There are two basic types of life insurance: term and whole life. Term is known as “pure protection,” since it provides only a death benefit and no accumulated cash value, as a whole life policy does.
Often referred to as “permanent life insurance,” whole life coverage provides financial protection that never expires, as long as premium payments are kept current. It also provides the additional benefit of an accumulating cash value that can be accessed while you’re still alive.
With permanent life insurance policies, premiums remain level throughout the life of the policy. As you get older, however, the real cost of providing your insurance protection actually increases. To make up this difference and to allow premiums to remain level, the insurance company charges more in the early years of the policy and sets the amount over and above what’s needed to pay for the protection into a separate account. This account, which is a separate part of the policy, represents the cash value.

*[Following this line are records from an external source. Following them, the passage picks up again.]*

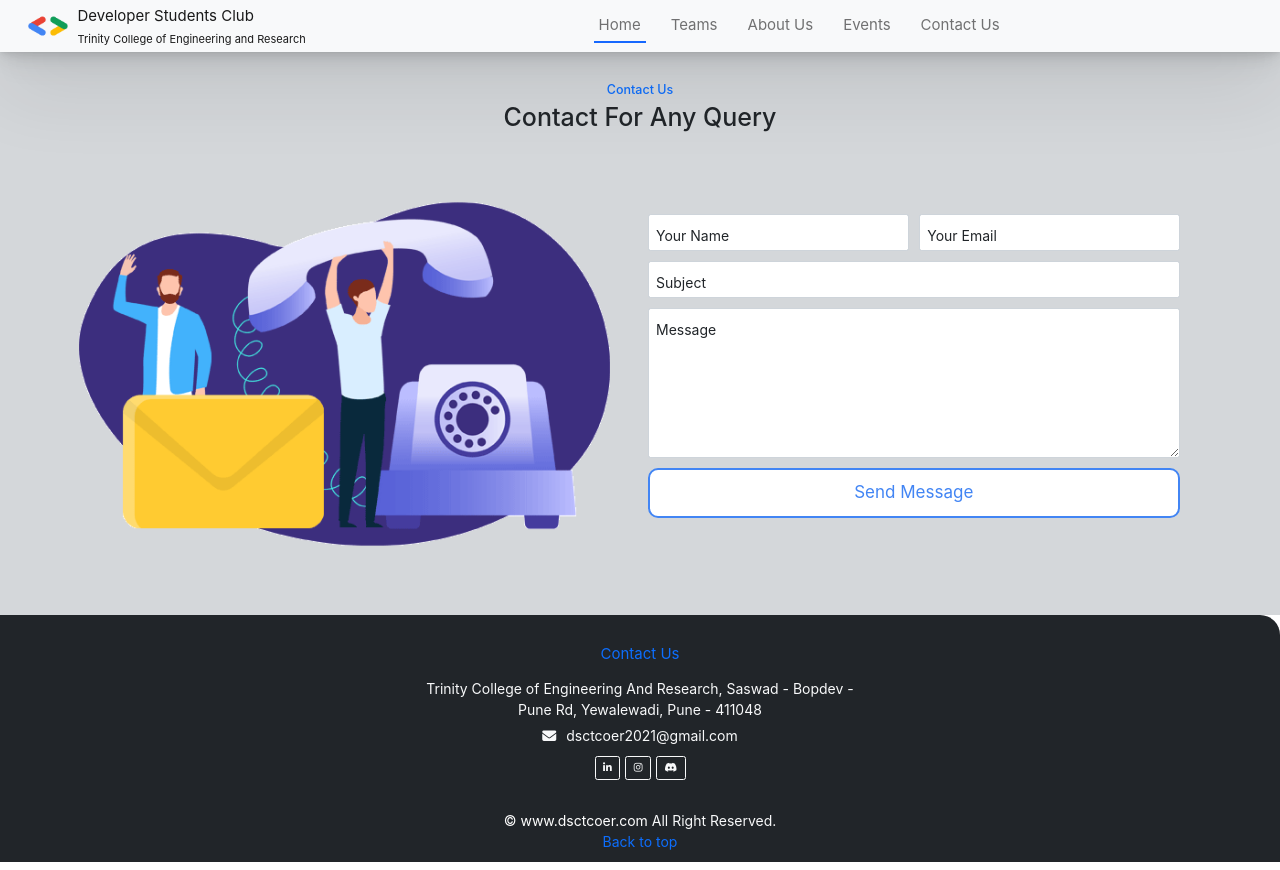
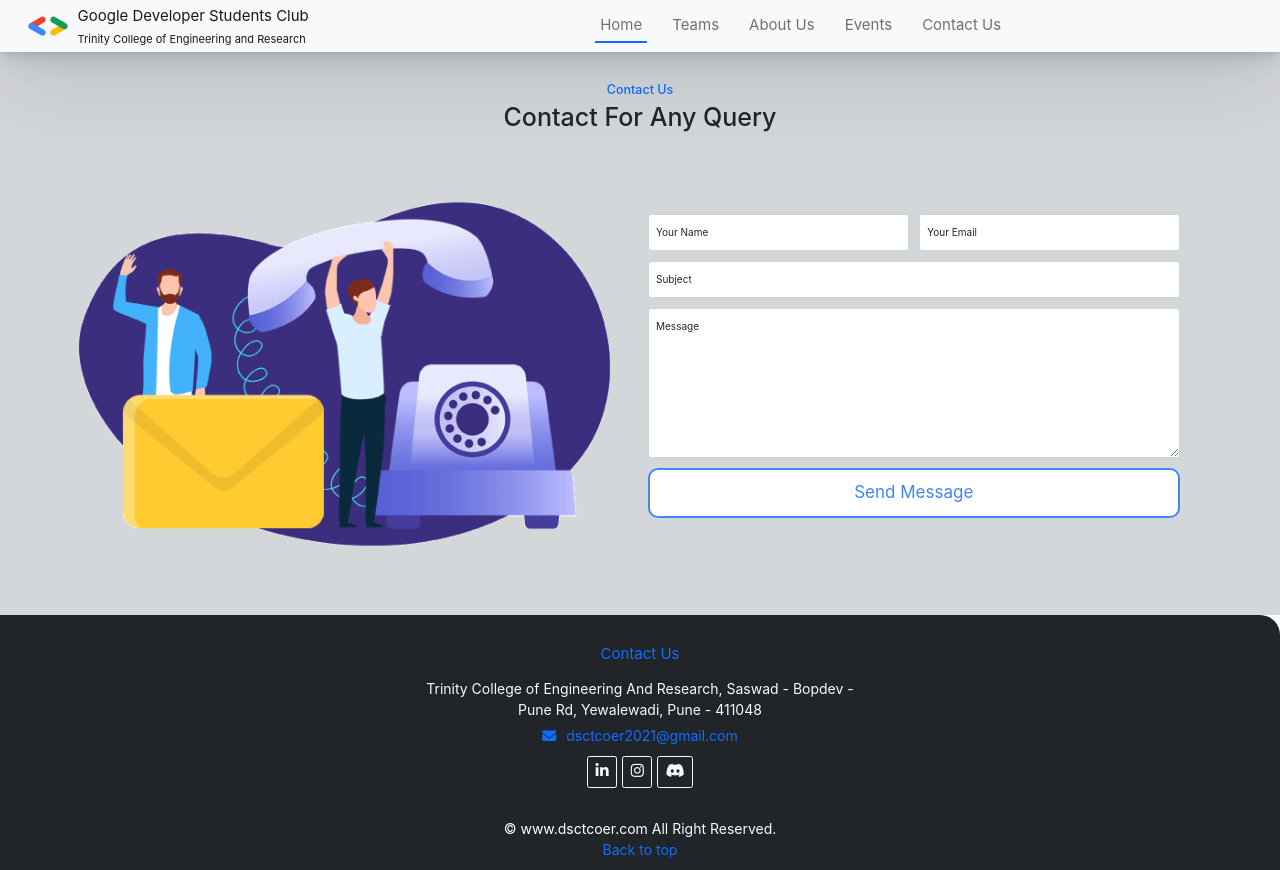
Before and after one commit to DSC-TCOER/dsc-website, a React (Create React App) app: page /contact in a window 1280 px wide. Built offline with nearby package versions, Linux system fonts and the light colour scheme.

Commit message:
Final Release

```diff
--- a/package.json
+++ b/package.json
@@ -7,11 +7,15 @@
     "@testing-library/jest-dom": "^5.14.1",
     "@testing-library/react": "^11.2.7",
     "@testing-library/user-event": "^12.8.3",
+    "bootstrap": "^5.1.3",
+    "emailjs-com": "^3.2.0",
     "immer": "^9.0.6",
     "react": "^17.0.2",
+    "react-bootstrap": "^2.2.3",
     "react-dom": "^17.0.2",
     "react-router-dom": "^6.2.1",
     "react-scripts": "4.0.3",
+    "react-toastify": "^8.2.0",
     "three": "^0.137.5",
     "web-vitals": "^1.1.2"
   },
--- a/public/index.html
+++ b/public/index.html
@@ -24,5 +24,7 @@
     <div id="root"></div>
     <script src="https://kit.fontawesome.com/6e868712f1.js" crossorigin="anonymous"></script>
     <script src="https://cdn.jsdelivr.net/npm/bootstrap@5.1.3/dist/js/bootstrap.bundle.min.js" integrity="sha384-ka7Sk0Gln4gmtz2MlQnikT1wXgYsOg+OMhuP+IlRH9sENBO0LRn5q+8nbTov4+1p" crossorigin="anonymous"></script>
+    <script src="https://ajax.googleapis.com/ajax/libs/jquery/3.2.1/jquery.min.js"></script>
+    <script src="https://maxcdn.bootstrapcdn.com/bootstrap/3.3.7/js/bootstrap.min.js"></script>
   </body>
 </html>
--- a/src/App.js
+++ b/src/App.js
@@ -9,13 +9,25 @@ import { Team } from './components/Team';
 import Footer from './components/Footer';
 import Contact from './components/Contact';
 import Events from './components/Events';
-
+import { ToastContainer } from 'react-toastify';
+import 'react-toastify/dist/ReactToastify.css';
 
 
 
 function App() {
   return (
     <>
+      <ToastContainer
+        position="top-right"
+        autoClose={5000}
+        hideProgressBar={false}
+        newestOnTop={false}
+        closeOnClick
+        rtl={false}
+        pauseOnFocusLoss
+        draggable
+        pauseOnHover
+      />
       <Router>
         <Navbar />
         <Routes>
--- a/src/components/Contact.js
+++ b/src/components/Contact.js
@@ -1,7 +1,28 @@
 import React from "react";
 import Footer from "./Footer";
+import emailjs from 'emailjs-com';
+import { toast } from 'react-toastify';
 
 const Contact = () => {
+
+  function sendEmail(e) {
+    e.preventDefault();
+    toast.promise(() =>  emailjs.sendForm(
+      'service_an3y13o',
+      'template_ds2nvir',
+      e.target,
+      'S3uHVkOSBCXYPk0bZ'
+    ),{
+      pending:"pending",
+      success:"Email sent successfully!",
+      error:"Sorry, something went wrong. Try again later."
+    })
+    document.getElementById('name').value = '';
+    document.getElementById('email').value = '';
+    document.getElementById('subject').value = '';
+    document.getElementById('message').value = '';
+  }
+
   return (
     <>
       <section id="learn" className="p-5" style={{ background: "#d4d7da" }}>
@@ -20,7 +41,7 @@ const Contact = () => {
               />
             </div>
             <div className="col-md p-5">
-              <form>
+              <form onSubmit={sendEmail}>
                 <div className="row g-3">
                   <div className="col-md-6">
                     <div className="form-floating">
@@ -28,9 +49,12 @@ const Contact = () => {
                         type="text"
                         className="form-control"
                         id="name"
+                        name="name"
+                        required
                         placeholder="Your Name"
+                        style={{fontSize: '1.5rem'}}
                       />
-                      <label for="name">Your Name</label>
+                      <label style={{fontSize: '1rem'}} for="name">Your Name</label>
                     </div>
                   </div>
                   <div className="col-md-6">
@@ -39,9 +63,12 @@ const Contact = () => {
                         type="email"
                         className="form-control"
                         id="email"
+                        name="email"
+                        required
                         placeholder="Your Email"
+                        style={{fontSize: '1.5rem'}}
                       />
-                      <label for="email">Your Email</label>
+                      <label style={{fontSize: '1rem'}} for="email">Your Email</label>
                     </div>
                   </div>
                   <div className="col-12">
@@ -50,9 +77,12 @@ const Contact = () => {
                         type="text"
                         className="form-control"
                         id="subject"
+                        name="subject"
+                        required
                         placeholder="Subject"
+                        style={{fontSize: '1.5rem'}}
                       />
-                      <label for="subject">Subject</label>
+                      <label style={{fontSize: '1rem'}} for="subject">Subject</label>
                     </div>
                   </div>
                   <div className="col-12">
@@ -61,9 +91,11 @@ const Contact = () => {
                         className="form-control"
                         placeholder="Leave a message here"
                         id="message"
-                        style={{ height: "150px" }}
+                        name="message"
+                        required
+                        style={{ height: "150px", fontSize: '1.5rem' }}
                       ></textarea>
-                      <label for="message">Message</label>
+                      <label style={{fontSize: '1rem'}} for="message">Message</label>
                     </div>
                   </div>
                   <div className="col-12">
@@ -77,6 +109,25 @@ const Contact = () => {
           </div>
         </div>
       </section>
+      <div class="modal fade" id="exampleModal" tabindex="-1" role="dialog" aria-labelledby="exampleModalLabel" aria-hidden="true">
+  <div class="modal-dialog" role="document">
+    <div class="modal-content">
+      <div class="modal-header">
+        <h5 class="modal-title" id="exampleModalLabel">Modal title</h5>
+        <button type="button" class="close" data-dismiss="modal" aria-label="Close">
+          <span aria-hidden="true">&times;</span>
+        </button>
+      </div>
+      <div class="modal-body">
+        ...
+      </div>
+      <div class="modal-footer">
+        <button type="button" class="btn btn-secondary" data-dismiss="modal">Close</button>
+        <button type="button" class="btn btn-primary">Save changes</button>
+      </div>
+    </div>
+  </div>
+</div>
       <Footer />
     </>
   );
--- a/src/components/Footer.js
+++ b/src/components/Footer.js
@@ -18,31 +18,37 @@ function Footer() {
                 Pune Rd, Yewalewadi, Pune - 411048
               </p>
               <p className="mb-2 text-center">
-                <i className="fa fa-envelope me-3"></i>dsctcoer2021@gmail.com
+                <a href = "mailto: dsctcoer2021@gmail.com">
+                  <i className="fa fa-envelope me-3"></i>dsctcoer2021@gmail.com
+                </a>
               </p>
               <div
                 className="d-flex pt-2"
                 style={{
-                  width: "127px",
-                  margin: " auto",
                   justifyContent: "center",
                 }}
               >
                 <a
                   className="btn btn-outline-light btn-social text-center"
-                  href=""
+                  href="https://in.linkedin.com/company/google-developer-student-club-tcoer"
+                  target="nt"
+                  style={{fontSize: '1.5rem'}}
                 >
                   <i className="fab fa-linkedin-in"></i>
                 </a>
                 <a
                   className="btn btn-outline-light btn-social text-center mx-2"
-                  href=""
+                  href="https://www.instagram.com/dsc_tcoer/"
+                  target="nt"
+                  style={{fontSize: '1.5rem'}}
                 >
                   <i className="fab fa-instagram"></i>
                 </a>
                 <a
                   className="btn btn-outline-light btn-social text-center mx"
-                  href=""
+                  href="https://discord.com/invite/X7JXPG8Tmt"
+                  target="nt"
+                  style={{fontSize: '1.5rem'}}
                 >
                   <i className="fab fa-discord"></i>
                 </a>
--- a/src/components/Home.css
+++ b/src/components/Home.css
@@ -16,3 +16,16 @@
     background-color: #4285F4;
     color: white;
 }
+
+.presenting:hover {
+  color: #FBBC04;
+}
+.dsc:hover {
+  color: #EA4335;
+}
+.tcoer:hover {
+  color: #4285F4;
+}
+.pune:hover {
+  color: #34A853;
+}
--- a/src/components/Home.js
+++ b/src/components/Home.js
@@ -18,7 +18,7 @@ const Home = () => {
               src='./images/DSC-3D-logo2.glb'
               camera-controls
               environment-image="./images/white.png"
-              exposure = '0.4'
+              exposure = '0.5'
               auto-rotate
               auto-rotate-delay = '1000'
               rotation-per-second = '15deg'
@@ -28,9 +28,9 @@ const Home = () => {
           </div>
           <div className="col-lg-6">
             <div className="heading">
-              <h3 style={{color: '#4285F4'}}>Presenting,</h3>
-              <h1><span style={{color: '#EA4335'}}>DSC</span> <span style={{color: '#FBBC04'}}>TCOER</span> <span style={{color: '#34A853'}}>PUNE</span></h1>
-              <h5 style={{fontWeight: '400', marginBottom: '1.5rem', fontSize: '1.6rem'}}> We are a growing community loaded with creative developers and constantly learning members. Join us on a thrilling journey and capture remarkable memories!</h5>
+              <h3 className="presenting">Presenting,</h3>
+              <h1><span className="dsc">GDSC</span> <span className="tcoer">TCOER</span> <span className="pune">PUNE</span></h1>
+              <h5 style={{fontWeight: '400', marginBottom: '2rem', fontSize: '1.6rem'}}> We are a growing community loaded with creative developers and constantly learning members. Join us on a thrilling journey and capture remarkable memories!</h5>
               <a
                 href="https://gdsc.community.dev/accounts/login/?next=/trinity-college-of-engineering-and-research-pune/"
                 target="nt"
@@ -49,8 +49,9 @@ const Home = () => {
                         <h5 style={{fontSize: '1.7rem'}} className=" ff-secondary text-center text-primary fw-normal my-5" >Our Aim</h5>
                     </div>
                     <div style={{justifyContent: 'center'}} className="row g-4 my-3">
+
                         <div className="col-lg-3 col-sm-6 " >
-
+                          <a style={{textDecoration: 'none', color: 'black'}} href="#Connect">
                             <div className="aim-item  pt-3" style={{boxShadow: "0 0 47px rgb(0 0 0 / 43%)", borderRadius: "19px"}}>
                                 <div className="p-4">
                                     <i className="fas fa-users fa-2x"></i>
@@ -58,23 +59,30 @@ const Home = () => {
 
                                 </div>
                             </div>
+                          </a>
                         </div>
+
                         <div className="col-lg-3 col-sm-6" >
+                            <a style={{textDecoration: 'none', color: 'black'}} href="#Learn">
                                 <div className="aim-item pt-3" style={{boxShadow: "0 0 47px rgb(0 0 0 / 43%)", borderRadius: "19px"}}>
                                     <div className="p-4">
                                         <i className="fas fa-lightbulb fa-2x"></i>
                                         <h5>Learn</h5>
                                     </div>
                                 </div>
+                            </a>
                         </div>
 
+
                         <div className="col-lg-3 col-sm-6  ">
+                          <a style={{textDecoration: 'none', color: 'black'}} href="#Grow">
                             <div className="aim-item pt-3" style={{boxShadow: "0 0 47px rgb(0 0 0 / 43%)", borderRadius: "19px"}}>
                                 <div className="p-4">
                                     <i className="fas fa-trophy fa-2x"></i>
                                     <h5>Grow</h5>
                                 </div>
                             </div>
+                          </a>
                         </div>
 
 
--- a/src/components/Navbar.js
+++ b/src/components/Navbar.js
@@ -1,7 +1,11 @@
-import React from 'react'
+import React, { useRef } from 'react'
 import "./style.css"
 import { Link } from "react-router-dom";
+// import $ from 'jquery';
+
 const Navbar = () => {
+    const ref = useRef()
+
     function navItemsHandler(e) {
         var elems = document.querySelector(".active");
         if(elems !==null){
@@ -12,7 +16,14 @@ const Navbar = () => {
         }
         else
             e.target.className += " active";
+            ref.current.classList.remove("show")
+
     }
+
+    // $('.navbar-nav>li>a').on('click', function(){
+    //     $('.navbar-collapse').collapse('hide');
+    // });
+
     return (
         <>
         <nav style={{boxShadow: '0 0.9px 2.2px rgba(0, 0, 0, 0.039), 0 2.2px 5.3px rgba(0, 0, 0, 0.048), 0 4.1px 10px rgba(0, 0, 0, 0.052), 0 7.4px 17.9px rgba(0, 0, 0, 0.057), 0 13.8px 33.4px rgba(0, 0, 0, 0.067),0 33px 80px rgba(0, 0, 0, 0.11)'}} className="navbar sticky-top navbar-expand-lg navbar-light bg-light ">
@@ -21,7 +32,7 @@ const Navbar = () => {
                 <div className="nav-brand">
                     <img src="./images/dsc-logo.png" alt="DSC TCOER Logo"></img>
                     <div className="text">
-                        <div className="club">Developer Students Club</div>
+                        <div className="club">Google Developer Students Club</div>
                         <div className="college">
                             Trinity College of Engineering and Research
                         </div>
@@ -31,7 +42,7 @@ const Navbar = () => {
             <button className="navbar-toggler" type="button" data-bs-toggle="collapse" data-bs-target="#navbarSupportedContent" aria-controls="navbarSupportedContent" aria-expanded="false" aria-label="Toggle navigation">
                 <span className="navbar-toggler-icon"></span>
             </button>
-            <div className="collapse navbar-collapse" id="navbarSupportedContent">
+            <div ref={ref} className="collapse navbar-collapse" id="navbarSupportedContent">
                 <ul style={{margin: 'auto', fontSize: '1.5rem'}} className="navbar-nav me-auto mb-2 mb-lg-0">
                     <li className="nav-item active" onClick={navItemsHandler}>
                         <Link className="nav-link" aria-current="page" to="/">Home</Link>
--- a/src/components/SubHome2.js
+++ b/src/components/SubHome2.js
@@ -4,7 +4,7 @@ const SubHome = ({ url, para, head, addClass }) => {
   if(addClass == 'odd') {
     return (
       <>
-        <section id="learn" className="p-5">
+        <section id={head} className="p-5">
           <div className="container">
             <div className="row align-items-center justify-content-between">
             <div style={{display: 'flex', justifyContent: 'center'}} className="col-md">
@@ -32,7 +32,7 @@ const SubHome = ({ url, para, head, addClass }) => {
   }
   else return(
       <>
-        <section id="learn" className="p-5">
+        <section id={head} className="p-5">
           <div className="container">
             <div className="row align-items-center justify-content-between">
               <div className="col-md p-5">
--- a/src/components/Team.js
+++ b/src/components/Team.js
@@ -17,7 +17,7 @@ export const Team = () => {
           social2=""
           url="./images/team.gif"
           head="The Board of 2021-22"
-          para="Coming together is a beginning, staying together is progress, and working together is success. Great things in business are never done by one person; they're done by a team of people. Success is best when it's shared."
+          para="Coming together is a beginning, staying together is progress, and working together is success. Great things are never done by one person; they're done by a team of people. Success is best when it's shared."
         />
       </div>
 
--- a/src/components/events.css
+++ b/src/components/events.css
@@ -115,10 +115,16 @@
       width: 50%;
       margin: auto;
     }
+    .hero img {
+      width: 35rem;
+    }
   }
   @media (max-width: 600px) {
     .card-list-item {
       width: 90%;
       margin: auto;
     }
+    .hero img {
+      width: 85%
+    }
   }
```
Also changed, not shown: public/images/Online-learning.gif, 1 other file (tests, documents, lock files or other folders). Lines whose indentation alone changed are shown as unchanged.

As the years go by, this cash accumulation may increase in value, but the cost of providing your death protection also increases. When the time comes that your level premium amount is no longer adequate to cover the cost of protection, the insurance company will subtract the needed amount from the cash value to make up the payment difference.

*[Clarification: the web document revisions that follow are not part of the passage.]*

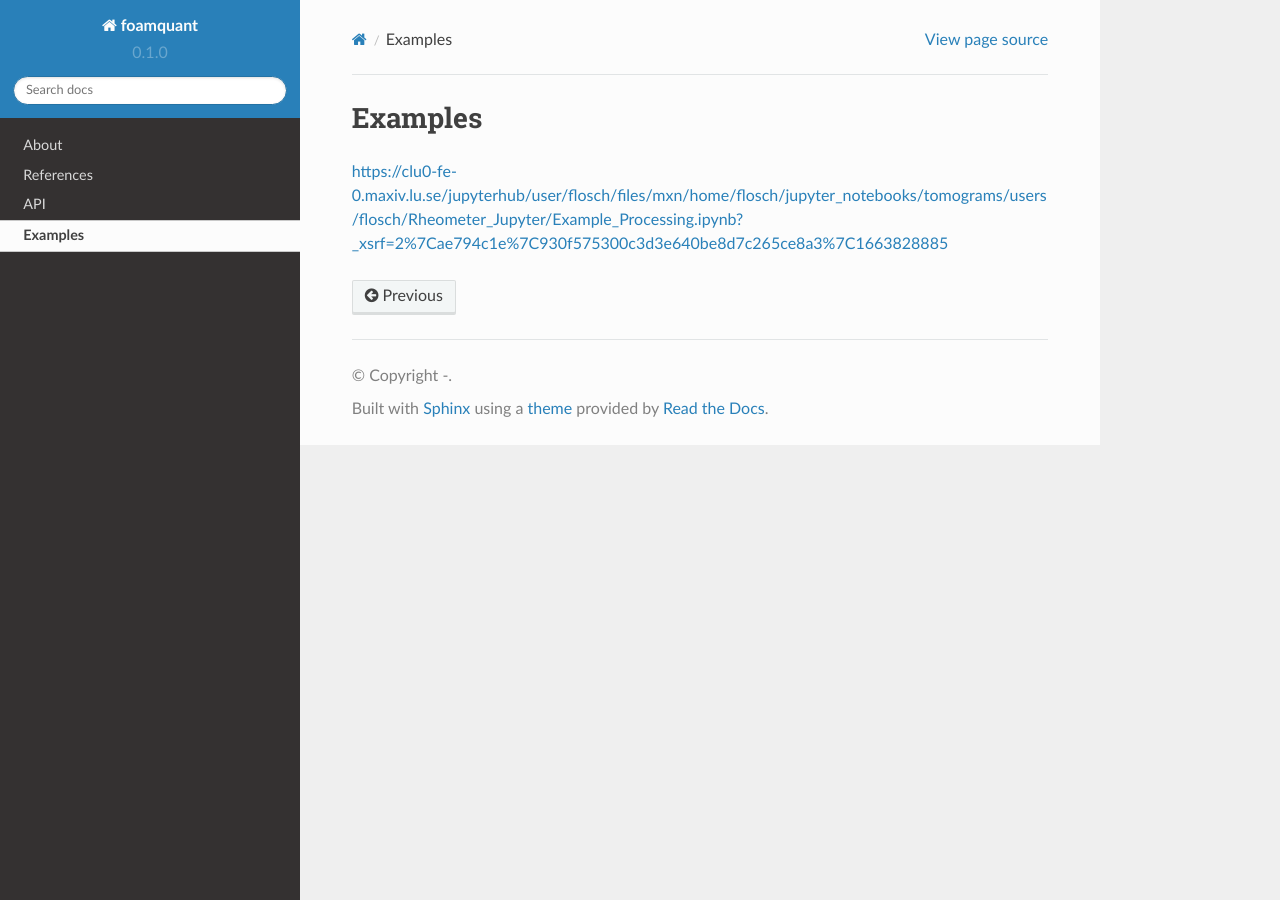
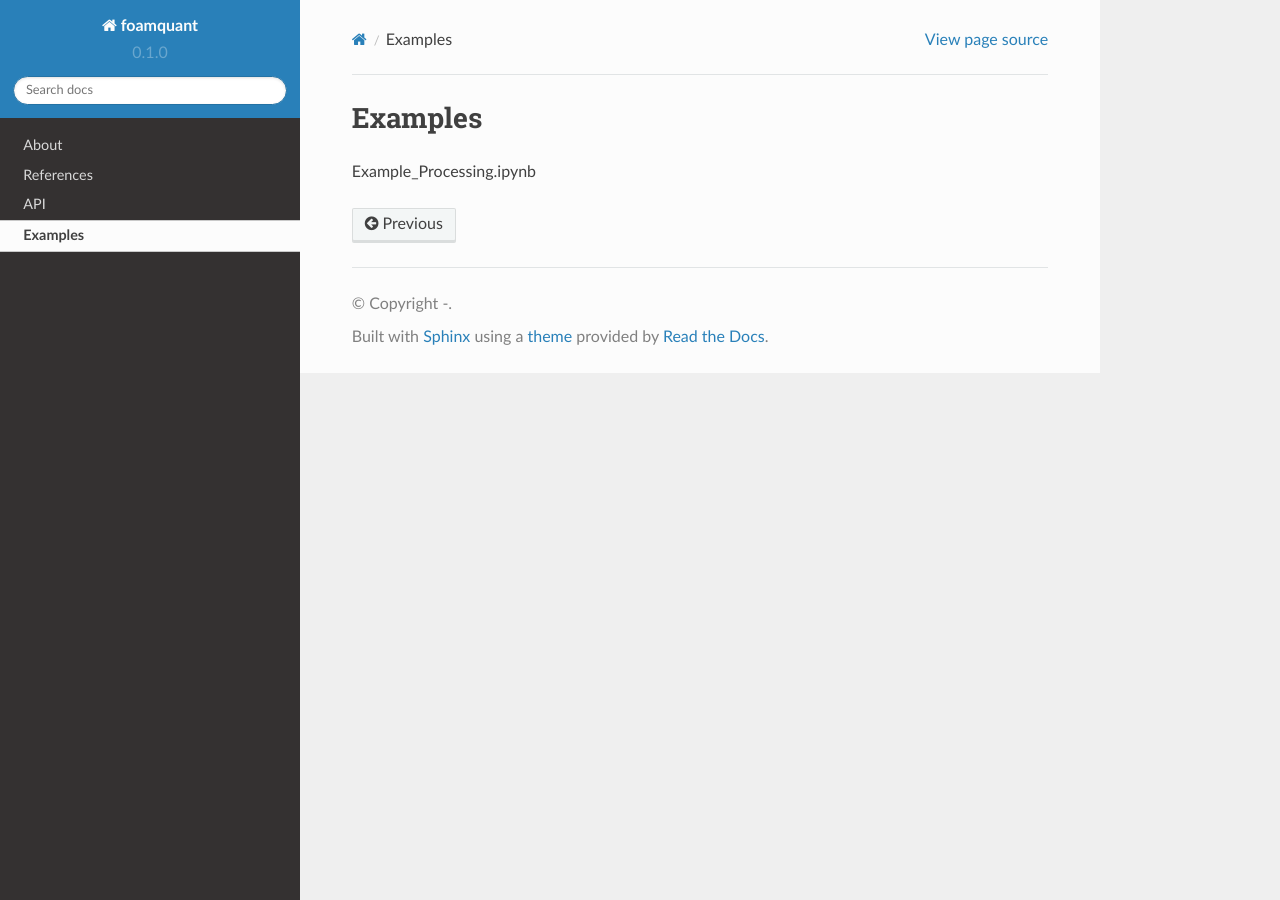
Before and after one commit to floschott/foamquant, a Sphinx documentation site: the page built from docs/source/examples.rst, in a window 1280 px wide. Built offline with Sphinx 7.4.7 and the Read the Docs theme 2.0.0, drawn with Linux system fonts in a browser that asks for light colours; some of the changed lines change nothing that is shown.

Commit message:
Update examples.rst

```diff
--- a/docs/source/examples.rst
+++ b/docs/source/examples.rst
@@ -1,4 +1,4 @@
 Examples
 ==================
 
-https://clu0-fe-0.maxiv.lu.se/jupyterhub/user/flosch/files/mxn/home/flosch/jupyter_notebooks/tomograms/users/flosch/Rheometer_Jupyter/Example_Processing.ipynb?_xsrf=2%7Cae794c1e%7C930f575300c3d3e640be8d7c265ce8a3%7C1663828885
+Example_Processing.ipynb
```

Guaranteed Cash Value
A permanent life insurance policy will include a stated guaranteed minimum interest rate to be paid on your cash value account. Regardless of how the economy does, you’re guaranteed to receive at least the minimum interest rate specified in your policy. If interest rates go up, the insurer may also raise your interest rate payment. No matter how low interest rates may fall, however, you’ll never earn less than the stated guaranteed interest rate.
Net Cash Value
Your policy’s net cash value is the amount of money you’ll receive at any time you cancel your permanent life policy. Every time you receive your life insurance statement, you’ll find a listing of the current accumulated cash value amount along with the net surrender value. The surrender value is usually lower than the cash value for a number of years, as part of your premiums goes toward agent commissions, office personnel salaries, lab fees, etc. Net cash value represents your cash value minus all fees, surrender charges and any outstanding loans against the policy.